Goldman Sachs in free software gambit
In a new gambit, Goldman Sachs is giving its most valuable software away for free to win more business from clients.
In an interview with The Wall Street Journal, Michael Dubno, who was CTO at Goldman Sachs for 20 years, discussed how the investment bank makes “billions of dollars in well-timed trades, and sidestep billions more in losses”.
No need to relate Dubno’s lengthy chat in detail, but the system, called Securities DataBase, or SecDB, is used by Goldman for measuring risk and analysing the prices of securities. It calculates 23 billion prices across 2.8 million positions daily.
The Wall Street Journal says it has “played a crucial role in many of the seminal moments of the firm’s recent history, including its controversial trading just ahead of the financial crisis”.
The system was a closely guarded secret and Goldman refused offers from rivals such as Deutsche Bank to licence the database.

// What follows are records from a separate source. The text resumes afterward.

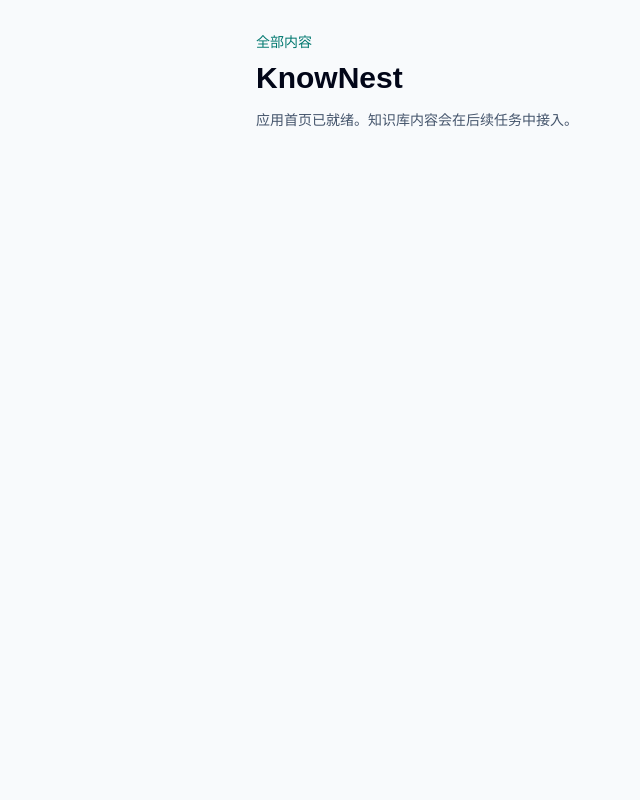
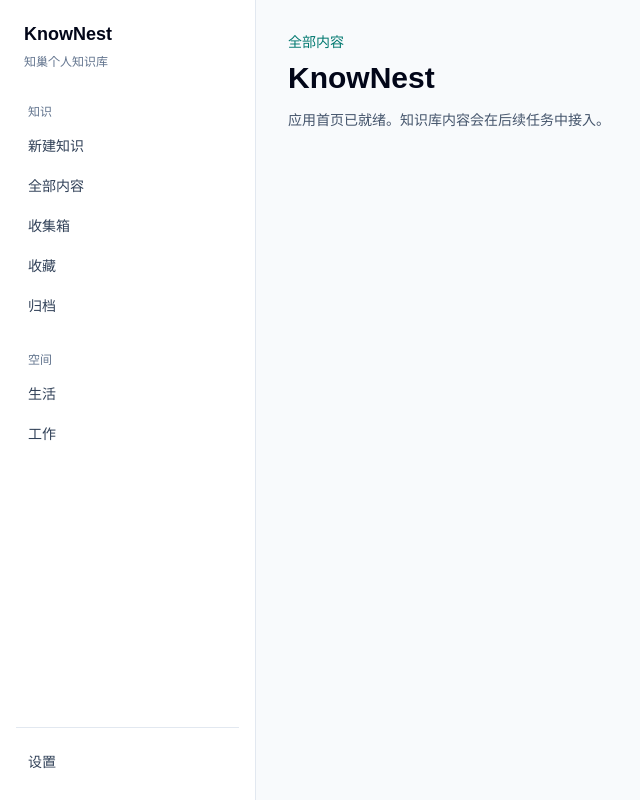
Before and after one commit to lihao-24/KnowNest, a Next.js app: page /app in a window 1280 px wide. Shown: the whole page, without its empty margins (0-640 px from the left). Built offline with nearby package versions, Linux system fonts and the light colour scheme.

Commit message:
feat: add app shell layout

```diff
--- /dev/null
+++ b/src/app/app/layout.tsx
@@ -0,0 +1,11 @@
+import type { ReactNode } from "react";
+
+import { AppShell } from "@/components/layout/app-shell";
+
+export default function ProtectedAppLayout({
+  children,
+}: Readonly<{
+  children: ReactNode;
+}>) {
+  return <AppShell>{children}</AppShell>;
+}
--- a/src/app/app/page.tsx
+++ b/src/app/app/page.tsx
@@ -1,7 +1,6 @@
 export default function AppPage() {
   return (
-    <main className="min-h-dvh bg-slate-50 px-4 py-8 text-slate-950 sm:px-6 lg:px-8">
-      <section className="mx-auto w-full max-w-3xl">
+    <section className="w-full max-w-3xl">
       <p className="text-sm font-medium text-teal-700">全部内容</p>
       <h1 className="mt-2 text-3xl font-semibold tracking-normal">
         KnowNest
@@ -10,6 +9,5 @@ export default function AppPage() {
         应用首页已就绪。知识库内容会在后续任务中接入。
       </p>
     </section>
-    </main>
   );
 }
--- a/src/app/app/settings/page.tsx
+++ b/src/app/app/settings/page.tsx
@@ -24,8 +24,7 @@ export default function SettingsPage() {
   }
 
   return (
-    <main className="min-h-dvh bg-slate-50 px-4 py-8 text-slate-950 sm:px-6 lg:px-8">
-      <section className="mx-auto w-full max-w-3xl">
+    <section className="w-full max-w-3xl">
       <div className="mb-8">
         <p className="text-sm font-medium text-teal-700">设置</p>
         <h1 className="mt-2 text-3xl font-semibold tracking-normal">
@@ -64,6 +63,5 @@ export default function SettingsPage() {
         </p>
       </div>
     </section>
-    </main>
   );
 }
--- /dev/null
+++ b/src/components/layout/app-shell.tsx
@@ -0,0 +1,16 @@
+import type { ReactNode } from "react";
+
+import { AppSidebar } from "@/components/layout/app-sidebar";
+
+export function AppShell({ children }: { children: ReactNode }) {
+  return (
+    <div className="flex min-h-dvh bg-slate-50 text-slate-950">
+      <AppSidebar />
+      <main className="min-w-0 flex-1">
+        <div className="mx-auto w-full max-w-6xl px-4 py-8 sm:px-6 lg:px-8">
+          {children}
+        </div>
+      </main>
+    </div>
+  );
+}
--- /dev/null
+++ b/src/components/layout/app-sidebar.tsx
@@ -0,0 +1,66 @@
+import Link from "next/link";
+
+const primaryNavItems = [
+  { href: "/app/items/new", label: "新建知识" },
+  { href: "/app", label: "全部内容" },
+  { href: "/app/inbox", label: "收集箱" },
+  { href: "/app/favorites", label: "收藏" },
+  { href: "/app/archive", label: "归档" },
+];
+
+const spaceNavItems = [
+  { href: "/app?space=life", label: "生活" },
+  { href: "/app?space=work", label: "工作" },
+];
+
+function SidebarLink({ href, label }: { href: string; label: string }) {
+  return (
+    <Link
+      className="block rounded-md px-3 py-2 text-sm font-medium text-slate-700 transition hover:bg-slate-100 hover:text-slate-950"
+      href={href}
+    >
+      {label}
+    </Link>
+  );
+}
+
+export function AppSidebar() {
+  return (
+    <aside className="hidden min-h-dvh w-64 shrink-0 border-r border-slate-200 bg-white px-4 py-5 md:flex md:flex-col">
+      <div className="px-2">
+        <Link href="/app" className="block">
+          <p className="text-lg font-semibold tracking-normal text-slate-950">
+            KnowNest
+          </p>
+          <p className="mt-1 text-xs leading-5 text-slate-500">
+            知巢个人知识库
+          </p>
+        </Link>
+      </div>
+
+      <nav className="mt-8 flex flex-1 flex-col gap-7" aria-label="应用导航">
+        <div>
+          <p className="px-3 text-xs font-medium text-slate-500">知识</p>
+          <div className="mt-2 space-y-1">
+            {primaryNavItems.map((item) => (
+              <SidebarLink key={item.href} {...item} />
+            ))}
+          </div>
+        </div>
+
+        <div>
+          <p className="px-3 text-xs font-medium text-slate-500">空间</p>
+          <div className="mt-2 space-y-1">
+            {spaceNavItems.map((item) => (
+              <SidebarLink key={item.href} {...item} />
+            ))}
+          </div>
+        </div>
+
+        <div className="mt-auto border-t border-slate-200 pt-4">
+          <SidebarLink href="/app/settings" label="设置" />
+        </div>
+      </nav>
+    </aside>
+  );
+}
```
Lines whose indentation alone changed are shown as unchanged.
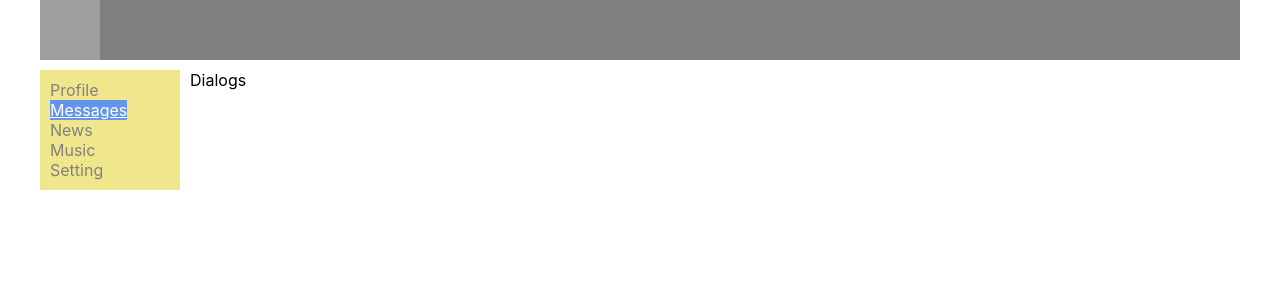
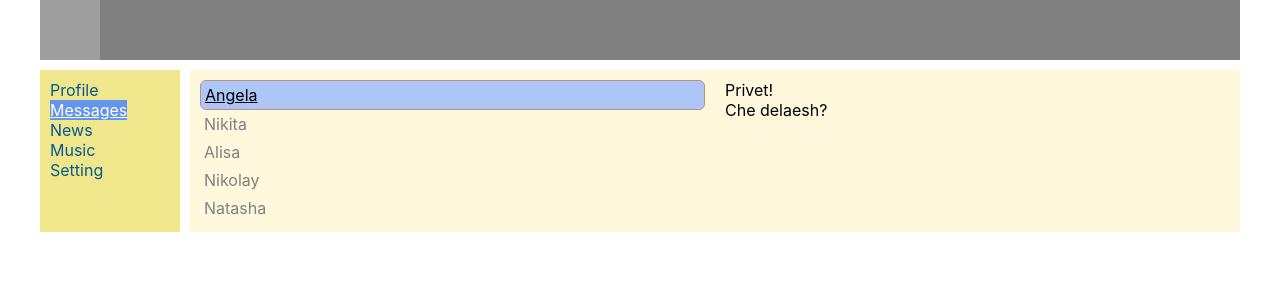
Before and after one commit to BergerMuxaujl/sait-SocNetwork, a React (Create React App) app: page /dialogs in a window 1280 px wide. Shown: the top 300 px of the page. Built offline with nearby package versions, Linux system fonts and the light colour scheme; grey boxes are pictures that could not be loaded.

Commit message:
Lesson 21 - Верстка вкладки Messages

```diff
--- a/src/components/Dialogs/Dialogs.jsx
+++ b/src/components/Dialogs/Dialogs.jsx
@@ -3,8 +3,18 @@ import s from './Dialogs.module.css';
 
 const Dialogs = () => {
     return (
-        <div>
-            Dialogs
+        <div className={s.dialogs}>
+            <div className={s.dialogsItem}>
+                <div className={`${s.dialog} ${s.active}`}>Angela</div>
+                <div className={s.dialog}>Nikita</div>
+                <div className={s.dialog}>Alisa</div>
+                <div className={s.dialog}>Nikolay</div>
+                <div className={s.dialog}>Natasha</div>
+            </div>
+            <div className={s.messages}>
+                <div className={s.massage}>Privet!</div>
+                <div className={s.massage}>Che delaesh?</div>
+            </div>
         </div>
     )
 }
--- a/src/components/Dialogs/Dialogs.module.css
+++ b/src/components/Dialogs/Dialogs.module.css
@@ -0,0 +1,25 @@
+.dialogs {
+    display: flex;
+    background-color: cornsilk;
+}
+.dialogsItem {
+    width: 50%;
+    padding: 10px;
+}
+.dialog {
+    color: grey;
+    padding: 4px;
+}
+.dialog.active {
+    color: black;
+    text-decoration: underline;
+    background-color: rgb(174, 198, 245);
+    border: 1px solid rosybrown;
+    border-radius: 6px;
+}
+.messages {
+    width: 50%;
+    padding: 10px;
+}
+.massage {
+}
--- a/src/components/Navbar/Navbar.module.css
+++ b/src/components/Navbar/Navbar.module.css
@@ -2,10 +2,6 @@
     grid-area: n;
     background-color: khaki;
     padding: 10px;
-}
-
-.item {
-    color: rgb(6, 89, 145);
 }
 
 .item a.active {
@@ -15,5 +11,5 @@
 }
 
 .item a {
-    color: grey;
+    color: rgb(6, 89, 145);
 }
```
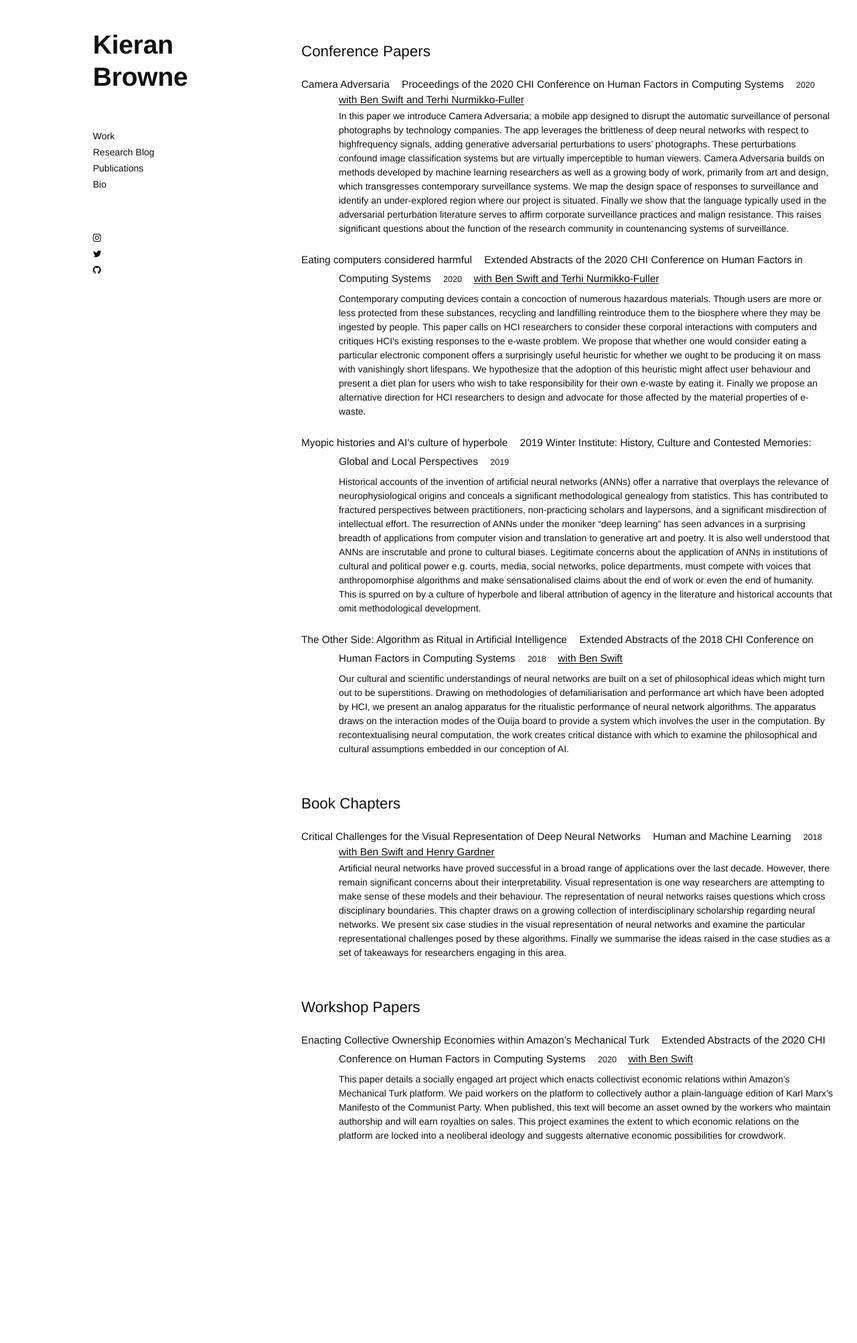
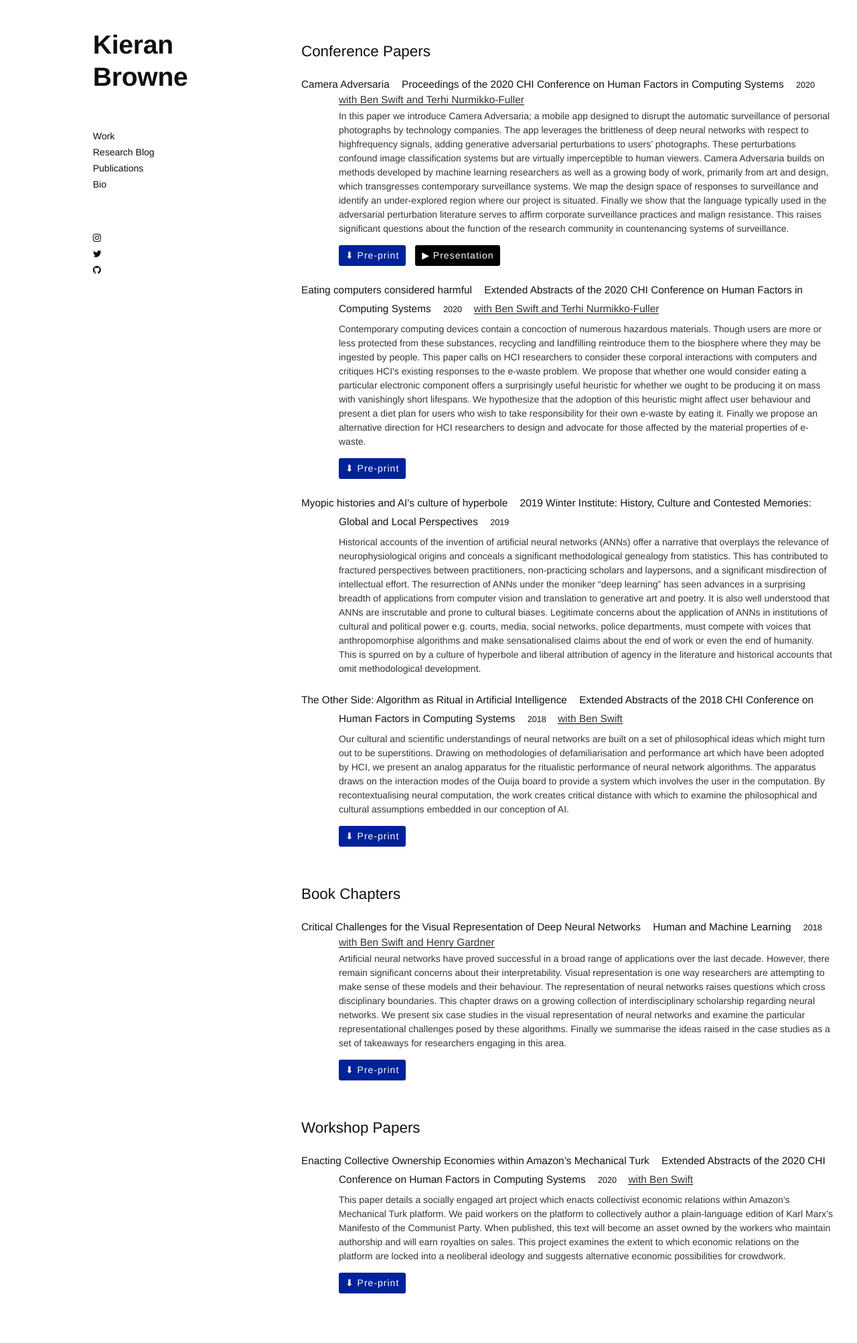
Before and after one commit to kieranbrowne/kieranbrowne.github.io, a Jekyll site: the page built from publications.html, in a window 1280 px wide. Shown: the whole page at 67% size. Built offline with Jekyll 4.4.1, drawn with Linux system fonts in a browser that asks for light colours; before the commit the page ends 1780 px from its top, so only the background shows below that.

Commit message:
better setup for publications page

```diff
--- /dev/null
+++ b/_includes/publication.html
@@ -0,0 +1,27 @@
+<div class="publication" data-tags="">
+<div class="title">
+{{ include.publication.title }}
+</div>
+<div class="booktitle" >
+{{ include.publication.publication }}
+</div>
+<div class="year">
+{{ include.publication.year }}
+</div>
+{% if include.publication.with %}
+<div class="with">
+with {{ include.publication.with }}
+</div>
+{% endif %}
+<div class="abstract">
+{{ include.publication.abstract }}
+</div>
+<div class="">
+{% if include.publication.filename %}
+<a class="tile preprint" href="{{ site.baseurl }}/publications/{{include.publication.filename}}">&#x2b07; Pre-print</a>
+{% endif %}
+{% if include.publication.video %}
+<a class="tile video" href="{{include.publication.video}}">&#9654; Presentation</a>
+{% endif %}
+</div>
+</div>
--- a/publications.html
+++ b/publications.html
@@ -27,6 +28,7 @@ conf_papers:
     year: 2020
     with: Ben Swift and Terhi Nurmikko-Fuller
     filename: camera_adversaria.pdf
+    video: https://youtu.be/mgOg44-I7wE
     publication: Proceedings of the 2020 CHI Conference on Human Factors in Computing Systems
     abstract: >
       In this paper we introduce Camera Adversaria; a mobile app designed to disrupt the automatic surveillance of personal photographs by technology companies. The app leverages the brittleness of deep neural networks with respect to highfrequency signals, adding generative adversarial perturbations to users’ photographs. These perturbations confound image classification systems but are virtually imperceptible to human viewers. Camera Adversaria builds on methods developed by machine learning researchers as well as a growing body of work, primarily from art and design, which transgresses contemporary surveillance systems. We map the design space of responses to surveillance and identify an under-explored region where our project is situated. Finally we show that the language typically used in the adversarial perturbation literature serves to affirm corporate surveillance practices and malign resistance. This raises significant questions about the function of the research community in countenancing systems of surveillance.
@@ -55,80 +57,20 @@ conf_papers:
     <!--<div class="spacer-8"></div>-->
     <h3>Conference Papers</h3>
     <div class="posts">
-      {% for post in page.conf_papers %}
-      <div class="publication" data-tags="">
-          <a href="{{ site.baseurl }}/publications/{{post.filename}}" >
-            <div class="title">
-              {{ post.title }}
-            </div>
-            <div class="booktitle" >
-              {{ post.publication }}
-            </div>
-            <div class="year">
-              {{ post.year }}
-            </div>
-            {% if post.with %}
-            <div class="with">
-              with {{ post.with }}
-            </div>
-            {% endif %}
-            <div class="abstract">
-              {{ post.abstract }}
-            </div>
-          </a>
-        </div>
+      {% for pub in page.conf_papers %}
+	{% include publication.html publication=pub %}
       {% endfor %}
     </div>
     <h3>Book Chapters</h3>
     <div class="posts">
-      {% for post in page.book_chapters %}
-      <div class="publication" data-tags="">
-          <a href="{{ site.baseurl }}/publications/{{post.filename}}" >
-            <div class="title">
-              {{ post.title }}
-            </div>
-            <div class="booktitle" >
-              {{ post.publication }}
-            </div>
-            <div class="year">
-              {{ post.year }}
-            </div>
-            {% if post.with %}
-            <div class="with">
-              with {{ post.with }}
-            </div>
-            {% endif %}
-            <div class="abstract">
-              {{ post.abstract }}
-            </div>
-          </a>
-        </div>
+      {% for pub in page.book_chapters %}
+	{% include publication.html publication=pub %}
       {% endfor %}
     </div>
     <h3>Workshop Papers</h3>
     <div class="posts">
-      {% for post in page.workshop_papers %}
-      <div class="publication" data-tags="">
-          <a href="{{ site.baseurl }}/publications/{{post.filename}}" >
-            <div class="title">
-              {{ post.title }}
-            </div>
-            <div class="booktitle" >
-              {{ post.publication }}
-            </div>
-            <div class="year">
-              {{ post.year }}
-            </div>
-            {% if post.with %}
-            <div class="with">
-              with {{ post.with }}
-            </div>
-            {% endif %}
-            <div class="abstract">
-              {{ post.abstract }}
-            </div>
-          </a>
-        </div>
+      {% for pub in page.workshop_papers %}
+	{% include publication.html publication=pub %}
       {% endfor %}
     </div>
     <div class="spacer-10"></div>
--- a/style.scss
+++ b/style.scss
@@ -1104,8 +1104,34 @@ sup {
   font-family: monospace;
 }
 
+.tile {
+    @include baseline(1.0rem,1.5rem);
+    font-weight: 300;
+  color: white;
+  border-radius: 3px;
+  text-align: center;
+  width: auto;
+  padding: 5px 10px ;
+  margin-top: 20px;
+  letter-spacing: 1px;
+  margin-right: 10px;
+}
 
+.preprint {
+  background: #029;
 
+  &:hover {
+    box-shadow: 0 0 0 2px #029 inset;
+    color: #029;
+  }
+}
+
+.tile.video {
+  background: #000;
+  &:hover {
+    box-shadow: 0 0 0 2px #000 inset;
+  }
+}
 
 
 
```
Also changed, not shown: other parts of publications.html (+1 -0 lines), 1 other file.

But in a change of heart… SecDB is now free. Actually, heart had nothing to do with it. It was a change in regulations.
The Wall Street Journal says “many of the edges that once made Goldman’s traders feared and admired have been blunted. New rules have limited banks’ trading risks, and made it costly to hold large inventories of stocks and bonds on their books. And electronic trading has squeezed margins, dimming the clamour of trading floors across Wall Street.”
With this new freebie, Goldman is now looking to carve out its own niche in a crowded field.